— YOUR ASSIGNMENT —
The lines needed are those below that contain the word "from"; copy each one.

BEGIN SUPPLIED ENTRIES

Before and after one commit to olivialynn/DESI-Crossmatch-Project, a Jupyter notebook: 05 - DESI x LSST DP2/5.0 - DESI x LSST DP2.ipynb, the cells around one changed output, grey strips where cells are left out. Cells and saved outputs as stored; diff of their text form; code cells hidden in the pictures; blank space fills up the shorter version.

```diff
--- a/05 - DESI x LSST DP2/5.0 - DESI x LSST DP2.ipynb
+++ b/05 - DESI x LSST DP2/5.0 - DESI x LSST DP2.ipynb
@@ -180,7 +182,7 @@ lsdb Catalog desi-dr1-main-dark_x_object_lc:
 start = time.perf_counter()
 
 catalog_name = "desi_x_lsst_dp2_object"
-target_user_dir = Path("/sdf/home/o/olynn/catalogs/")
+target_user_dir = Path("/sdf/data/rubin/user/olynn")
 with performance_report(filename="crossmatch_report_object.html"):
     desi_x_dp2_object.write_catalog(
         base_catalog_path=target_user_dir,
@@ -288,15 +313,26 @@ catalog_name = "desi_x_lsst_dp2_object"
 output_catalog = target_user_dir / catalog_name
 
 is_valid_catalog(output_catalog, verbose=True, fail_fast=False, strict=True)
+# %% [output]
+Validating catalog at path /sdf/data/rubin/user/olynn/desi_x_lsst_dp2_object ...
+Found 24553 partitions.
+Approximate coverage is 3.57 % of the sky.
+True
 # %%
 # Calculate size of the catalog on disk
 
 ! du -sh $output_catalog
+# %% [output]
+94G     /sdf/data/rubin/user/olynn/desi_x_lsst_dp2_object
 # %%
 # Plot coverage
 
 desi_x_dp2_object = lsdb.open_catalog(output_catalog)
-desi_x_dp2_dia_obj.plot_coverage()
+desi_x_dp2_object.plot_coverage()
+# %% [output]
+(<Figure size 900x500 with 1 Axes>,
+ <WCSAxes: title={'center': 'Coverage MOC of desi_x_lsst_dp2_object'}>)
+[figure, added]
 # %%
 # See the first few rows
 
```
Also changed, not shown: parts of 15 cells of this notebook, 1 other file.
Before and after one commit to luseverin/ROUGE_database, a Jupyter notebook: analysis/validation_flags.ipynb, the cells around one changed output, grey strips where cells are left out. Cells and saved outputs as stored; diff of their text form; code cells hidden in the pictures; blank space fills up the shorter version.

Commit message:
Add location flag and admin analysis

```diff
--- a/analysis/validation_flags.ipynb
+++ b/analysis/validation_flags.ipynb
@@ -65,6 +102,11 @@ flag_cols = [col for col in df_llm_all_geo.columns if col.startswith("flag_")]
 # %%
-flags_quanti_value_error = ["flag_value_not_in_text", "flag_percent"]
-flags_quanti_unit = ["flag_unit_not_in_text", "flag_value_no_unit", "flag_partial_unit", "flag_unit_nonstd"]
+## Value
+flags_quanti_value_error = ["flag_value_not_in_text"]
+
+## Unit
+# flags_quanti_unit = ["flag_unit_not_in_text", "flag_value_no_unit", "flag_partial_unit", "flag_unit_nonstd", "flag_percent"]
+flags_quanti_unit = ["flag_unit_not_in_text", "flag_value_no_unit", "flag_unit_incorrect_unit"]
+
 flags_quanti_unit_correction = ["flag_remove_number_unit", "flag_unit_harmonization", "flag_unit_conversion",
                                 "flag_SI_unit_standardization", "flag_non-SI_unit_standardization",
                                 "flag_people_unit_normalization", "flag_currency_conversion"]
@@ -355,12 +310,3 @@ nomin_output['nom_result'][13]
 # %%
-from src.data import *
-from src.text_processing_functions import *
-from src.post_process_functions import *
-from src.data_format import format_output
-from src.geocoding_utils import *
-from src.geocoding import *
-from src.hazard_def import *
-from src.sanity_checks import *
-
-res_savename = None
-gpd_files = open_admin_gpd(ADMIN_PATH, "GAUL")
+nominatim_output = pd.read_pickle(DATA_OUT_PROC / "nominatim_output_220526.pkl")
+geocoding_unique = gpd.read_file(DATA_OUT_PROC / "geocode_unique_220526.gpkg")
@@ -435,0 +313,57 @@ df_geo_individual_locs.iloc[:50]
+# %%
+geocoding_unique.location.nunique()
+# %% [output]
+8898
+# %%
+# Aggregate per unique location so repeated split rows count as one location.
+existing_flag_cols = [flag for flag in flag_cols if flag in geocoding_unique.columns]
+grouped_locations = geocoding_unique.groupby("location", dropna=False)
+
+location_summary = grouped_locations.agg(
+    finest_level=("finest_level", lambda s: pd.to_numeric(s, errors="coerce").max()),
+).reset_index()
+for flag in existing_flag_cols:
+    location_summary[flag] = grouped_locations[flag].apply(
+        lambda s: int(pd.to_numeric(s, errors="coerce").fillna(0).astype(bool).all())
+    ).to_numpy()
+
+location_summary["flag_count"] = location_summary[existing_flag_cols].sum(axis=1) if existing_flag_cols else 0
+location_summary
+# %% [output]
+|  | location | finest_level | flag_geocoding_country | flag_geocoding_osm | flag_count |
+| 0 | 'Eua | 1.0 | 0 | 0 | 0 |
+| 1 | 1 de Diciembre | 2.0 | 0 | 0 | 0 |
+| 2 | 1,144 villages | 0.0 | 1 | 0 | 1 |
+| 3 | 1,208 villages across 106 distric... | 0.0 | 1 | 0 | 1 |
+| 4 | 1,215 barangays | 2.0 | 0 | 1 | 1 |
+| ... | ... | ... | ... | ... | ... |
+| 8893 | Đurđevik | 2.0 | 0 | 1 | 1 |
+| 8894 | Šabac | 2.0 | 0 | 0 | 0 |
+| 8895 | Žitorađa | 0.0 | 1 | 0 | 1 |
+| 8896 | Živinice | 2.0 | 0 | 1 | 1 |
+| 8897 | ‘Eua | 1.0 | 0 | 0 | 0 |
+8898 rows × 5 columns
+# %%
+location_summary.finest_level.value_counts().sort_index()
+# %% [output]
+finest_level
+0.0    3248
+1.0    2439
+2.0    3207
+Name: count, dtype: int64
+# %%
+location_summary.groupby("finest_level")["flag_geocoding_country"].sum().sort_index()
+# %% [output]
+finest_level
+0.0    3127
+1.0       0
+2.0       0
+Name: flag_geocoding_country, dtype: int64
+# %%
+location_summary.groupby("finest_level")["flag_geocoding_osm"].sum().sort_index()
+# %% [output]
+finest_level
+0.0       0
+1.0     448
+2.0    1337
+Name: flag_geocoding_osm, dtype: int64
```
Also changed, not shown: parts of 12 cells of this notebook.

END SUPPLIED ENTRIES

— TASK SOLUTION —
-from src.data import *
-from src.text_processing_functions import *
-from src.post_process_functions import *
-from src.data_format import format_output
-from src.geocoding_utils import *
-from src.geocoding import *
-from src.hazard_def import *
-from src.sanity_checks import *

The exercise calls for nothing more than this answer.